In a randomized field experiment with DonorsChoose.org (N = 30,297), potential donors who shared a surname with a teacher were more likely to open, click, donate, and donated more to the teacher’s classroom in response to an email request. We highlight how overtly personalizing an email to highlight a recipient’s identity can be effective to persuade them to donate to charity. Controlling for ethnicity, we also find that different-surname donors were more generous when they shared a surname first-letter with a requesting teacher.
Munz, Kurt P. and Vicki G. Morwitz (2018), “Spreading of Alternatives Without A Perception of Choice,” Individual paper presented at the Society for Consumer Psychology Conference Dallas, TX.
Choosing a product leads to more favorable attitudes toward it (and more negative attitudes toward rejected options) compared to before a choice. This “post-choice spreading of alternatives” has been explained in terms of cognitive dissonance theory. Researchers have recently claimed that only a perception of having made a choice (vs. actual choice) is required for this spreading effect. We demonstrate in three experiments that even this perception is not necessary: spreading of alternatives can occur absent choice or a perception of having chosen.
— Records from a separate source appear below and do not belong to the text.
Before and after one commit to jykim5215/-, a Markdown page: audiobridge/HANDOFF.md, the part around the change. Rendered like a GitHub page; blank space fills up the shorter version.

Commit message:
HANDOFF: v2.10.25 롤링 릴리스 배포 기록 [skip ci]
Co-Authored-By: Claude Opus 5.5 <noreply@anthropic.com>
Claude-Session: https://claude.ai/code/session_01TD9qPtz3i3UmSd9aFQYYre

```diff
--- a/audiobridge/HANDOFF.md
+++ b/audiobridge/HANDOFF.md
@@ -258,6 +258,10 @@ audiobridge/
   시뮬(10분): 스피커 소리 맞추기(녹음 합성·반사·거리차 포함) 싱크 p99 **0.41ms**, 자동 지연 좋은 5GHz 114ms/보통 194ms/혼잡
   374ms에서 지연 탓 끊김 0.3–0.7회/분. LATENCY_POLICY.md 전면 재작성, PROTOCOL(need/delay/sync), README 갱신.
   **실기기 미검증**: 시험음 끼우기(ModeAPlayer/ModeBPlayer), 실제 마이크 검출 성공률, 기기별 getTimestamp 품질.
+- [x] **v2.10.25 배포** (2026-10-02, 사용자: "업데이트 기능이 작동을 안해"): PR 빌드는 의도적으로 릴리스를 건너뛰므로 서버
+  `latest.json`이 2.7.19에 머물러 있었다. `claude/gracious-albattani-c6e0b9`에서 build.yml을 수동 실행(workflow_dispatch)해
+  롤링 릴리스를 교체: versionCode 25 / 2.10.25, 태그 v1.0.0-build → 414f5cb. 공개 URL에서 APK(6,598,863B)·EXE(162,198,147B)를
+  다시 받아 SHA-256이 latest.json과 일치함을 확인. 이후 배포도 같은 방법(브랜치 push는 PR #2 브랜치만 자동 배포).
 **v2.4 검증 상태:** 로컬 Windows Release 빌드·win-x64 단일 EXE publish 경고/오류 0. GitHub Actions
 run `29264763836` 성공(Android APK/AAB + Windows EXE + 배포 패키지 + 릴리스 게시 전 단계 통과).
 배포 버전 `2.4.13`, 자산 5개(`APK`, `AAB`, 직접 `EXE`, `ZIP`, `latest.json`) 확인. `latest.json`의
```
Thus, self-perceiving choice agency may not be prerequisite for dissonance, as previously believed.
Munz, Kurt P. , Minah H. Jung, and Adam L. Alter (2017), “Charitable Giving to Teachers with the Same Name: A Field Experiment,” Special session presented at the Association for Consumer Research Conference San Diego, CA.
In a randomized email field experiment with DonorsChoose.org (N = 30,302), donors who shared a surname with a teacher were more likely to open, click, donate, and donated more to the teacher’s classroom. Different-surname donors were also more generous when they shared a first-letter with the requesting teacher.
Munz, Kurt P. and Priya Raghubir (2016), “Sorting As Screening,” Poster presented at the Society for Consumer Psychology Conference St. Petersburg, FL.
Sorting by a product attribute can diminish the importance weight of that attribute. When choosing is difficult, consumers may treat sorting as screening. Once options are sorted, consumers may form a consideration set comprising the options at the top. Because these options are more homogeneous with respect to the sorted attribute, consumers pay less attention to the sorted attribute in favor of a second attribute. This attentional shift emerges in a subsequent conjoint analysis, with less weight placed on the sorted attribute and more weight on a second attribute.